Dorothy Steele, associate director, Research Institute of Comparative Studies in Race and Ethnicity: (650) 723-2244, firstname.lastname@example.org
John Sanford, writer, News Service: (650) 736-2151, email@example.com
Race, ethnicity research institute gets $5 million boost
The people at the Center for Comparative Studies in Race and Ethnicity have every reason to be happy these days.
Established in 1996, the research institute and undergraduate program that compose the center have been, by all accounts, a roaring success. Following the program's five-year review, the Faculty Senate voted unanimously in April to give it the ongoing authority to grant bachelor's degrees in four majors: Asian American Studies, Chicana/o Studies, Comparative Studies in Race and Ethnicity and Native American Studies. The center, known as CCSRE, also houses the Program in Jewish Studies (which does not offer a degree) and the longstanding Program in African and African American Studies (which does).
In addition, the President's Office has committed to raising a $5 million endowment for the Research Institute of Comparative Studies in Race and Ethnicity (RICSRE), as well as providing it with two half-billets.
"I don't think any of us imagined how successful the CCSRE and RICSRE would be," Provost John Etchemendy told a crowd of about 60 people sitting in the Terrace Room of Margaret Jacks Hall a few weeks ago during the center's annual lunch. "We see CCSRE and RICSRE becoming the strongest center for research in comparative studies in race and ethnicity in the country."
Until the endowment money is raised, the President's Office will provide the institute about $250,000 a year approximately what a $5 million endowment would pay out annually, Etchemendy said. Meanwhile, RICSRE may partner up with departments that also have half-billets to allow for two full new appointments.
Over the past five years, the number of faculty members affiliated with the center has grown from 35 to about 105, said CCSRE Director Al Camarillo, a professor of history. The curriculum also has expanded: About 90 to 95 courses initially were offered annually; now that number is roughly 120 to 140. In addition, the number of students majoring and minoring in center programs has increased from about 13 to 120 (as of Spring Quarter), Camarillo said.
RICSRE sponsors a variety of research projects, conferences, and graduate student and faculty seminars. It also provides support to junior faculty and a dissertation fellowship program, and maintains interdisciplinary research networks on a variety of topics.

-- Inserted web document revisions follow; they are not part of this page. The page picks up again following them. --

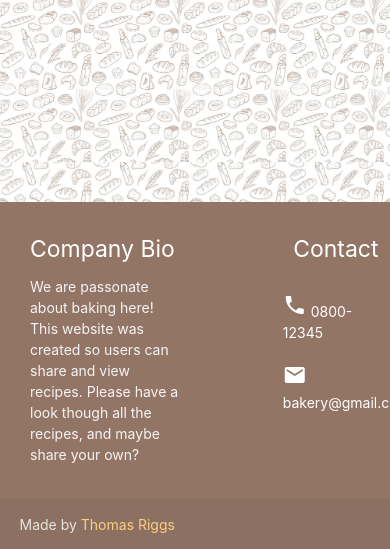
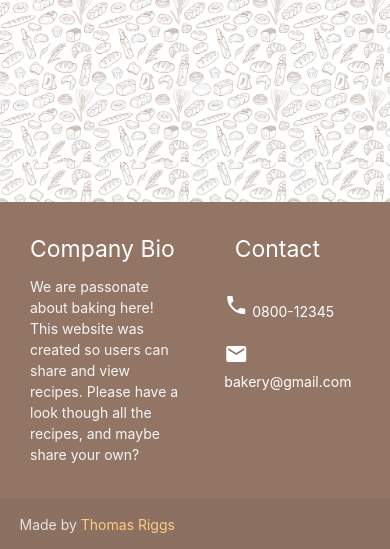
Before and after one commit to Tommahawk65/MS3, a Flask app: page / in a window 390 px wide; the page is wider, and only the part inside the window is pictured. Shown: the part 958-1507 px from the top of that part. Run offline with Flask 2, Linux system fonts and the light colour scheme; data that the repository does not hold is empty; some libraries are stand-ins or nearby versions.

Commit message:
Changed footer grid layout for better mobile formatting.

```diff
--- a/templates/base.html
+++ b/templates/base.html
@@ -3,7 +3,7 @@
 <head>
     <meta charset="UTF-8">
     <meta http-equiv="Content-Type" content="text/html; charset=UTF-8"/>
-    <meta name="viewport" content="width=device-width, initial-scale=1, "/>
+    <meta name="viewport" content="width=device-width, initial-scale=1"/>
     <meta name="description" content="An online community of backing enthusiasts, view and upload recipes on our site.">
     <link href="https://fonts.googleapis.com/icon?family=Material+Icons" rel="stylesheet">
     <link rel="stylesheet" href="https://cdnjs.cloudflare.com/ajax/libs/materialize/1.0.0/css/materialize.min.css" type="text/css">
@@ -71,7 +71,7 @@
             <h5 class="white-text">Company Bio</h5>
             <p class="grey-text text-lighten-4">We are passonate about baking here! This website was created so users can share and view recipes. Please have a look though all the recipes, and maybe share your own? </p>
           </div>
-          <div class="col s3 right">
+          <div class="col s5 m3 right">
             <h5 class="white-text">Contact</h5>
             <br>
             <div class="row">
```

"We've been able in five years to make the Center for Comparative Studies in Race and Ethnicity truly an outstanding operation that is growing and growing and growing," Camarillo said. "And as director, of course, it stretches my schedule.
"But it's a good busy," he added.
By John Sanford